* Data shown:
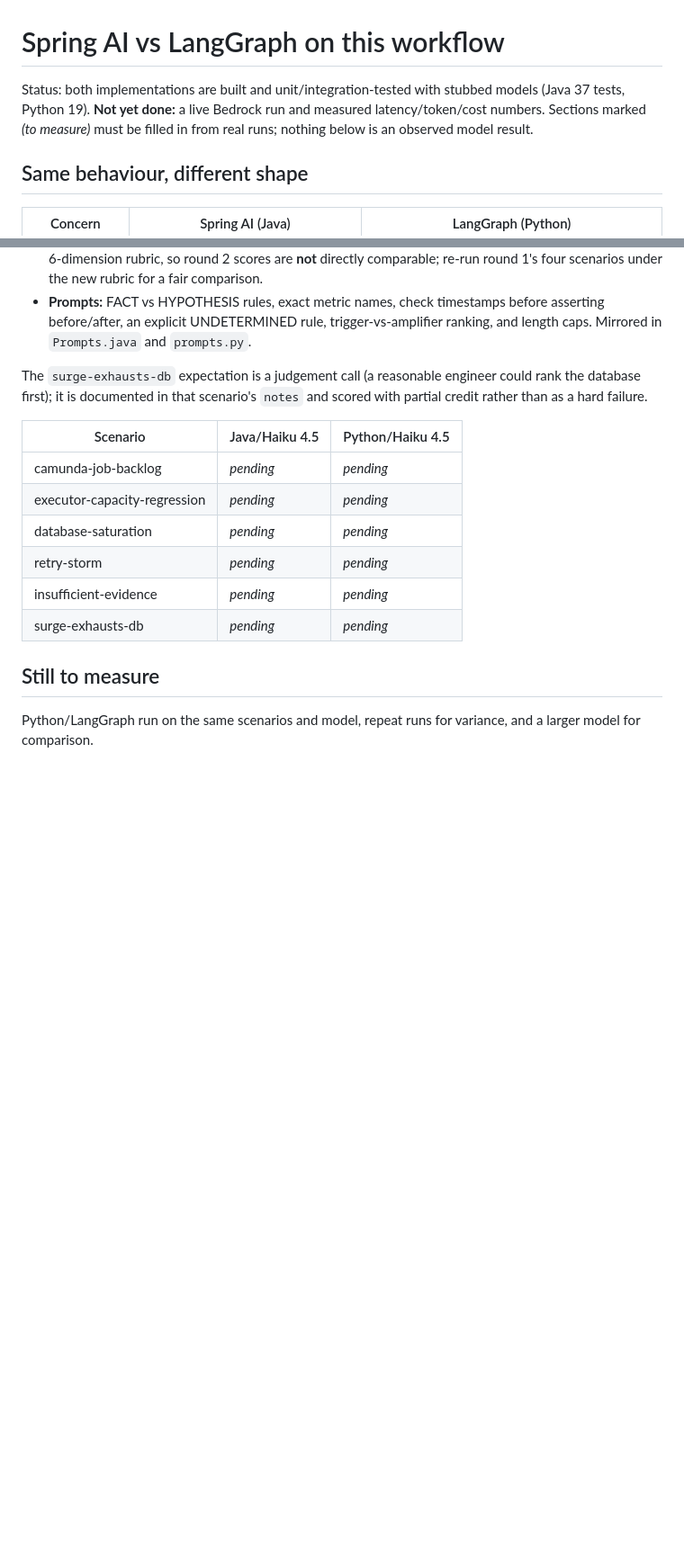
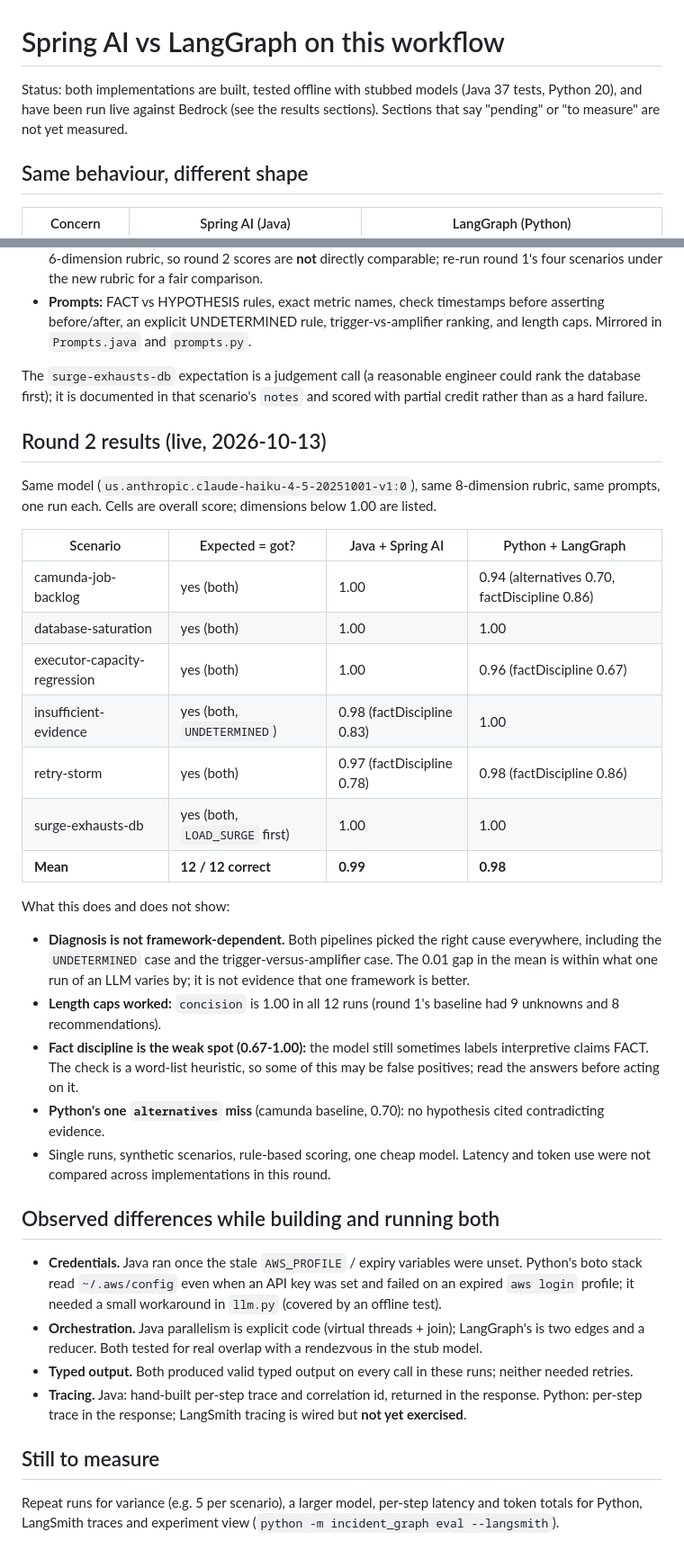
Before and after one commit to sivascorpio94/Workflow-Incident-Investigator, a Markdown page: docs/architecture-comparison.md, 2 parts joined by grey strips. Shown at 90% size. Drawn GitHub-style; blank space fills up the shorter version.

```diff
--- a/docs/architecture-comparison.md
+++ b/docs/architecture-comparison.md
@@ -1,8 +1,7 @@
 # Spring AI vs LangGraph on this workflow
 
-Status: both implementations are built and unit/integration-tested with stubbed models (Java 37 tests, Python 19).
-**Not yet done:** a live Bedrock run and measured latency/token/cost numbers. Sections marked *(to measure)* must be
-filled in from real runs; nothing below is an observed model result.
+Status: both implementations are built, tested offline with stubbed models (Java 37 tests, Python 20), and have been
+run live against Bedrock (see the results sections). Sections that say "pending" or "to measure" are not yet measured.
 
 ## Same behaviour, different shape
 
@@ -74,15 +73,44 @@ Changes made after round 1, all generic rather than tuned to one incident:
 The `surge-exhausts-db` expectation is a judgement call (a reasonable engineer could rank the database first); it is
 documented in that scenario's `notes` and scored with partial credit rather than as a hard failure.
 
-| Scenario | Java/Haiku 4.5 | Python/Haiku 4.5 |
-|---|---|---|
-| camunda-job-backlog | _pending_ | _pending_ |
-| executor-capacity-regression | _pending_ | _pending_ |
-| database-saturation | _pending_ | _pending_ |
-| retry-storm | _pending_ | _pending_ |
-| insufficient-evidence | _pending_ | _pending_ |
-| surge-exhausts-db | _pending_ | _pending_ |
+## Round 2 results (live, 2026-10-13)
+
+Same model (`us.anthropic.claude-haiku-4-5-20251001-v1:0`), same 8-dimension rubric, same prompts, one run each.
+Cells are overall score; dimensions below 1.00 are listed.
+
+| Scenario | Expected = got? | Java + Spring AI | Python + LangGraph |
+|---|---|---|---|
+| camunda-job-backlog | yes (both) | 1.00 | 0.94 (alternatives 0.70, factDiscipline 0.86) |
+| database-saturation | yes (both) | 1.00 | 1.00 |
+| executor-capacity-regression | yes (both) | 1.00 | 0.96 (factDiscipline 0.67) |
+| insufficient-evidence | yes (both, `UNDETERMINED`) | 0.98 (factDiscipline 0.83) | 1.00 |
+| retry-storm | yes (both) | 0.97 (factDiscipline 0.78) | 0.98 (factDiscipline 0.86) |
+| surge-exhausts-db | yes (both, `LOAD_SURGE` first) | 1.00 | 1.00 |
+| **Mean** | **12 / 12 correct** | **0.99** | **0.98** |
+
+What this does and does not show:
+- **Diagnosis is not framework-dependent.** Both pipelines picked the right cause everywhere, including the
+  `UNDETERMINED` case and the trigger-versus-amplifier case. The 0.01 gap in the mean is within what one run of
+  an LLM varies by; it is not evidence that one framework is better.
+- **Length caps worked:** `concision` is 1.00 in all 12 runs (round 1's baseline had 9 unknowns and 8 recommendations).
+- **Fact discipline is the weak spot (0.67-1.00):** the model still sometimes labels interpretive claims FACT. The
+  check is a word-list heuristic, so some of this may be false positives; read the answers before acting on it.
+- **Python's one `alternatives` miss** (camunda baseline, 0.70): no hypothesis cited contradicting evidence.
+- Single runs, synthetic scenarios, rule-based scoring, one cheap model. Latency and token use were not compared
+  across implementations in this round.
+
+## Observed differences while building and running both
+
+- **Credentials.** Java ran once the stale `AWS_PROFILE` / expiry variables were unset. Python's boto stack read
+  `~/.aws/config` even when an API key was set and failed on an expired `aws login` profile; it needed a small
+  workaround in `llm.py` (covered by an offline test).
+- **Orchestration.** Java parallelism is explicit code (virtual threads + join); LangGraph's is two edges and a
+  reducer. Both tested for real overlap with a rendezvous in the stub model.
+- **Typed output.** Both produced valid typed output on every call in these runs; neither needed retries.
+- **Tracing.** Java: hand-built per-step trace and correlation id, returned in the response. Python: per-step trace in
+  the response; LangSmith tracing is wired but **not yet exercised**.
 
 ## Still to measure
 
-Python/LangGraph run on the same scenarios and model, repeat runs for variance, and a larger model for comparison.
+Repeat runs for variance (e.g. 5 per scenario), a larger model, per-step latency and token totals for Python,
+LangSmith traces and experiment view (`python -m incident_graph eval --langsmith`).
```
Also changed, not shown: README.md (+2 -2 lines), docs/case-study.md (added, +41 -0 lines).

* What to produce: From the entries above, copy every line containing the word "real".

* Task output:
-filled in from real runs; nothing below is an observed model result.
+  reducer. Both tested for real overlap with a rendezvous in the stub model.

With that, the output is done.